Ira Spanierman

Balcomb Greene at Greenville

Balcomb Greene, "Angelina," 1984, oil on canvas, 50 x 40 1/4 inches

Balcomb Greene, "Angelina," 1984, oil on canvas, 50 x 40 1/4 inches

Lisa N. Peters

On June 11, the Greenville County Museum of Art in Greenville, South Carolina, opened an exhibition entitled Balcomb Greene: The Elements, consisting of ten works lent by Spanierman Gallery. The works on view are in the unique figurative style informed by principles of abstraction and photography that Greene developed beginning in the 1950s. Before becoming an artist, Greene completed a bachelor’s degree in philosophy, wrote three novels, and took part in a master’s program in English literature at Columbia University, which led to a job teaching English at Dartmouth College. As an artist, he was an iconoclastic figure with an intellectual frame of mind.
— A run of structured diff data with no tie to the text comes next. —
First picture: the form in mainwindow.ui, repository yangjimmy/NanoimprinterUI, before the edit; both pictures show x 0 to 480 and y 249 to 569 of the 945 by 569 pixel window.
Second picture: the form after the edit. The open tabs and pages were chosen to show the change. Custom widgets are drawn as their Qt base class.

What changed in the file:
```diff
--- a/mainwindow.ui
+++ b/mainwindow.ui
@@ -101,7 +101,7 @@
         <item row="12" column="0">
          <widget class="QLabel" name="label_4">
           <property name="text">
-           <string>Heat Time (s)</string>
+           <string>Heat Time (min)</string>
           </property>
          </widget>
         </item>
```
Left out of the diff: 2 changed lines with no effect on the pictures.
His passion for exploring the connection between the physical and spiritual materialized in these late works, in which forms are recognizable yet dislocated in space and intercepted by variegated passages of light and shadow, conveying a sense of becoming and being at once. His Angelina seems to look into his subject’s soul, while in Island and Summer Clouds, sky, rocks, and water are infused with a light that can only be described as supernatural. Continue reading

Max Weber’s Joel’s Café: A Forgotten New York Establishment Comes to Light
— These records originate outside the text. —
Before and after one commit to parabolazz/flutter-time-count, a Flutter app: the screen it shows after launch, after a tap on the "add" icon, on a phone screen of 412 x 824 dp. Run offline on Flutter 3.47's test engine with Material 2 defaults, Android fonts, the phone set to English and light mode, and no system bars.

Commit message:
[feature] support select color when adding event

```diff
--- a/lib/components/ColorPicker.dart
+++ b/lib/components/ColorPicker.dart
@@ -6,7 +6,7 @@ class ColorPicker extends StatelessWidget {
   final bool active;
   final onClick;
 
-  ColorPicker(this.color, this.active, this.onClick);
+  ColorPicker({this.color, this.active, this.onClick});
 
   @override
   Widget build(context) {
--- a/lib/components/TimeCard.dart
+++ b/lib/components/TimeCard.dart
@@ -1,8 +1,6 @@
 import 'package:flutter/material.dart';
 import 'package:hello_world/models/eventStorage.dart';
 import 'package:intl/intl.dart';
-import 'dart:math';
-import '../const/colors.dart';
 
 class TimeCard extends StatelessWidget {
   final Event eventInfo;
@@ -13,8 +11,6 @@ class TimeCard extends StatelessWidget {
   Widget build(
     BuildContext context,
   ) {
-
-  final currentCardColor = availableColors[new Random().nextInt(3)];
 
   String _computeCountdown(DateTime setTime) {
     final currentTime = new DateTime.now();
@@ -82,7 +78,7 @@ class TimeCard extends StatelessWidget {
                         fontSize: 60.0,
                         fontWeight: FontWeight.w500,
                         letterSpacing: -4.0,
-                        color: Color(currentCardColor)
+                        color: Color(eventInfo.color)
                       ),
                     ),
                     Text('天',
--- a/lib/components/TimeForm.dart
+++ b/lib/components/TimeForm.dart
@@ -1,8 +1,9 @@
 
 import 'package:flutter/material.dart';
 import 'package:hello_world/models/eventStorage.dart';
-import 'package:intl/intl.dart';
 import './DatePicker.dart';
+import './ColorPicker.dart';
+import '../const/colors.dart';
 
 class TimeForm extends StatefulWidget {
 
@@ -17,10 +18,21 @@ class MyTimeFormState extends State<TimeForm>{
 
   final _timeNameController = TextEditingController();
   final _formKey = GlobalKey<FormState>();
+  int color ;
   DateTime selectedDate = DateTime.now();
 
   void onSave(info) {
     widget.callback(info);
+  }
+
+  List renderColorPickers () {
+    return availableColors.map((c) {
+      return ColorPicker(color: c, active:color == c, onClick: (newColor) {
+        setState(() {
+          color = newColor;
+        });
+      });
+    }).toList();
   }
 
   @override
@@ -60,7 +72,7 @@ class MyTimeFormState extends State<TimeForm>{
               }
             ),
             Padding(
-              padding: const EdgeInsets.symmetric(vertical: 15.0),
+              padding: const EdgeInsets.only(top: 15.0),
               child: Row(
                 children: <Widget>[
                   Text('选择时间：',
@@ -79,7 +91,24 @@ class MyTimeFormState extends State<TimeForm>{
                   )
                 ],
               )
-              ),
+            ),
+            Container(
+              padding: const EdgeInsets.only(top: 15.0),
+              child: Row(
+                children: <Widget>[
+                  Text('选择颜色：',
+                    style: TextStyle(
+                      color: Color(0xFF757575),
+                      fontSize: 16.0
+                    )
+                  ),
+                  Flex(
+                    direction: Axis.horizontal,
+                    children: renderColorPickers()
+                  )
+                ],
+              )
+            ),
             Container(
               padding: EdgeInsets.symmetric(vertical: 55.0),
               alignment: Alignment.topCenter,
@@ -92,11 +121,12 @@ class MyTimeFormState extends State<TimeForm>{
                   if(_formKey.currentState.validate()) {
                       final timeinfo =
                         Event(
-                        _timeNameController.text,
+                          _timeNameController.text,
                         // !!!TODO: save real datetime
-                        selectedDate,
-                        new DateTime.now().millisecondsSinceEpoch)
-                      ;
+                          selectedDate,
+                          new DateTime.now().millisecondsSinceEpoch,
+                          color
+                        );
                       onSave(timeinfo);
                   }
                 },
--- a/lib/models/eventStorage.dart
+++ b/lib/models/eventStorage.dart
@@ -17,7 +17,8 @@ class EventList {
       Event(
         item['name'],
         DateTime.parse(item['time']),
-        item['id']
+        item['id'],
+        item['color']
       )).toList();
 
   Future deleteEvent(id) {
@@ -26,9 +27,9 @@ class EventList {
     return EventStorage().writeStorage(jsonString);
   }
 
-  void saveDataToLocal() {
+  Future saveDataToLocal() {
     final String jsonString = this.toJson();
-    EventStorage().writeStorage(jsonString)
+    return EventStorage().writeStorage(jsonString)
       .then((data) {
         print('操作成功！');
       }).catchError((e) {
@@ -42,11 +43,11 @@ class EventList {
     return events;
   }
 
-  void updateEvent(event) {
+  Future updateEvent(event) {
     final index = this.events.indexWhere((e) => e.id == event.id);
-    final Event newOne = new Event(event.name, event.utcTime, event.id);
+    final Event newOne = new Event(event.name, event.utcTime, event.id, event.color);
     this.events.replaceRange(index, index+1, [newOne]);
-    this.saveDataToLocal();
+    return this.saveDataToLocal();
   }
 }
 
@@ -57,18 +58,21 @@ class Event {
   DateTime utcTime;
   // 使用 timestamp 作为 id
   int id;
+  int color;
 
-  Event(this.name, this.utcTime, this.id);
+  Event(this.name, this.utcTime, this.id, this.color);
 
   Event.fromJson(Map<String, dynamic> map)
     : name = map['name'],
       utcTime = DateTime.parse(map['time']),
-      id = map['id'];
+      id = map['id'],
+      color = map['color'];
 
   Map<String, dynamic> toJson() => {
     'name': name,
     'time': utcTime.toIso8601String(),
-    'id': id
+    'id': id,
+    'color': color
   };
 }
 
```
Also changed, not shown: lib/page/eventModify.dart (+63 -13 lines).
Lisa N. Peters

Max Weber - Joel's Cafe, ca. 1909-10, oil on canvas

Max Weber, "Joel's Cafe," ca. 1909-10, oil on canvas, 25-5/8 x 23-1/4 inches

When Max Weber’s Joel’s Café came into the gallery, we enlisted the help of Weber scholar Percy North* in researching the painting and writing about it for us.  An aspect of the work that interested us especially was the identity of the café portrayed in it.  Dr. North wrote that the scene in the background, portraying a violinist and two female figures that appear to be singing from a sheet of music, suggested a cabaret.  She noted that the “combination of café and cabaret in a single painting is thematically related to Toulouse-Lautrec’s paintings and posters of the Moulin Rouge,” several of which Weber owned and North stated that “Weber’s admiration for Toulouse-Lautrec’s work had inspired him to create a number of café scenes” beginning in 1906, during his 1905 to 1908 sojourn in Paris. Continue reading
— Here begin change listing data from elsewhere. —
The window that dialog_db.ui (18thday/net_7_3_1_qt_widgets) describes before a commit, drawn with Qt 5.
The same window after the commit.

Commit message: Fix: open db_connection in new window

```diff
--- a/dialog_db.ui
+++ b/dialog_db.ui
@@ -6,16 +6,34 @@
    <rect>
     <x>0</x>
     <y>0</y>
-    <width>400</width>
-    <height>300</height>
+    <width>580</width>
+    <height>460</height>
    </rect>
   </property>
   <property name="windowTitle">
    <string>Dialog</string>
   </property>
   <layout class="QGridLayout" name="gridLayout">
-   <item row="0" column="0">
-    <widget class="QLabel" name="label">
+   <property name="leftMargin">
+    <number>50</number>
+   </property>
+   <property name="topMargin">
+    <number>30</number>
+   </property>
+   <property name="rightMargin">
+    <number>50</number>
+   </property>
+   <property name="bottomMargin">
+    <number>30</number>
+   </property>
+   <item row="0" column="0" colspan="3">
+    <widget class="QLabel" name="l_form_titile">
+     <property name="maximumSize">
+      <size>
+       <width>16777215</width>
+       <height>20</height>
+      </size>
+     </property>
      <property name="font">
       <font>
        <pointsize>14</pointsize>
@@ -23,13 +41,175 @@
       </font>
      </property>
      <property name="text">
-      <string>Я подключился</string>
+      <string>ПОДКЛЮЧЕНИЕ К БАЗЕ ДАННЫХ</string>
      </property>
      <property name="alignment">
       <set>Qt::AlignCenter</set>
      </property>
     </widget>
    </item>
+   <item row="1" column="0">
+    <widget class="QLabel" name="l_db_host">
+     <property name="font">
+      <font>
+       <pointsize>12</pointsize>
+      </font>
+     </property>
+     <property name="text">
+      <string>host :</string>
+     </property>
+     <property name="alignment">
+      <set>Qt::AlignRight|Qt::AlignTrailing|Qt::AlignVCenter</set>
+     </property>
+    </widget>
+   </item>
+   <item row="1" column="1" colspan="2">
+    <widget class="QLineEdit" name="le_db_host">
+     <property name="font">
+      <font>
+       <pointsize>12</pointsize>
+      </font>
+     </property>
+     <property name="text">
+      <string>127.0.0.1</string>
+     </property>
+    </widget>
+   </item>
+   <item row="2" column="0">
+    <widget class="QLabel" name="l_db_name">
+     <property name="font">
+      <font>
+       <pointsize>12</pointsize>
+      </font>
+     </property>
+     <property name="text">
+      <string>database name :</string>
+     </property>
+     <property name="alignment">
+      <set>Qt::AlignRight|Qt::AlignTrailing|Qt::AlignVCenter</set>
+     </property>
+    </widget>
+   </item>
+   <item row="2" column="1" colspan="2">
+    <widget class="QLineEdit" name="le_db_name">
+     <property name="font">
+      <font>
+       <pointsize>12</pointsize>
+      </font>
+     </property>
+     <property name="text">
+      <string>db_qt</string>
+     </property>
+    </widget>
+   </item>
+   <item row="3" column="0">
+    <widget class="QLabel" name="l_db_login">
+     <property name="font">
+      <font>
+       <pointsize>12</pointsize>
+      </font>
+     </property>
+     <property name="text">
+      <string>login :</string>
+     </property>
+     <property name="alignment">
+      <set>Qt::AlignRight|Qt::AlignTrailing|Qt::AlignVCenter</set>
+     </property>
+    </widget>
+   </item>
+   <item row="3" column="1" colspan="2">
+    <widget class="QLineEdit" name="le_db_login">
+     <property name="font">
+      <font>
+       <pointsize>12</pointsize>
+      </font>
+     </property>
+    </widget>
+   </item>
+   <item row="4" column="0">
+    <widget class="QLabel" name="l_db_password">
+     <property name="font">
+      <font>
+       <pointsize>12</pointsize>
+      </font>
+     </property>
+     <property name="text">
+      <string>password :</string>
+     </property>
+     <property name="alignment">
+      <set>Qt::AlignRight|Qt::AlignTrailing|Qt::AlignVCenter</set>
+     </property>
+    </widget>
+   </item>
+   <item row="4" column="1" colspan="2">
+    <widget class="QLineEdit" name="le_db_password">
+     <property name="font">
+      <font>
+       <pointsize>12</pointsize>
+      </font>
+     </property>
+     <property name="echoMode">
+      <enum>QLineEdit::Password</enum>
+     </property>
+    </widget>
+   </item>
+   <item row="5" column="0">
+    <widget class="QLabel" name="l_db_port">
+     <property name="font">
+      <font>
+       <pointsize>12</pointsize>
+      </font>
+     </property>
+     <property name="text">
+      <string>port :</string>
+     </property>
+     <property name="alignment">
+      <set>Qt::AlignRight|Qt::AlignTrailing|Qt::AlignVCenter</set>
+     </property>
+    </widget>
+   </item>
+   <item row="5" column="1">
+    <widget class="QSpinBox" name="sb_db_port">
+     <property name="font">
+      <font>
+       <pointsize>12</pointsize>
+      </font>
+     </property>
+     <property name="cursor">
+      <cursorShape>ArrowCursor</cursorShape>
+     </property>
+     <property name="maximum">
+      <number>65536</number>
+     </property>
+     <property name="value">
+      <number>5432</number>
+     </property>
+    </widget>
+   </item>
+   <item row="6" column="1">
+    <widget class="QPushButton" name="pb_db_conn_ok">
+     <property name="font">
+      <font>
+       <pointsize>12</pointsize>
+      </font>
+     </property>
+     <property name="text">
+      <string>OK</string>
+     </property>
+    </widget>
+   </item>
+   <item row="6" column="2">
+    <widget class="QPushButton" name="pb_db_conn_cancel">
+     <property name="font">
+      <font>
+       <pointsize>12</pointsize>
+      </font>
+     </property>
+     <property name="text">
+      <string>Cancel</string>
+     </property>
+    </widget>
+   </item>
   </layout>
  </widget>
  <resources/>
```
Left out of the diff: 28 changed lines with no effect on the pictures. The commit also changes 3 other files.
Burgoyne Diller and the Restored Williamsburg Murals

Lisa N. Peters

Balcomb Greene - Untitiled," 1937-39, Brooklyn Museum, New York

Balcomb Greene, "Untitled," 1937-39, oil on canvas, 91-1/2 x 139-1/4 inches, on extended loan to the Brooklyn Museum, New York by the New York City Housing Authority

A number of years ago, several murals from the mid-1930s were installed at the Brooklyn Museum.  Their intriguing story soon came to light.  It turns out that they were part of a group of works commissioned in 1936 by the New York Mural Division of the Works Progress Administration/Federal Art Project for public areas in Brooklyn’s Williamsburg Housing Project (designed by the Swiss-born architect William Lescaze and built in the then-modern International Style).  The murals had been forgotten for many years. In some cases they had been covered with rubber cement and used as bulletin boards. In others, they had been locked away in storage rooms. Continue reading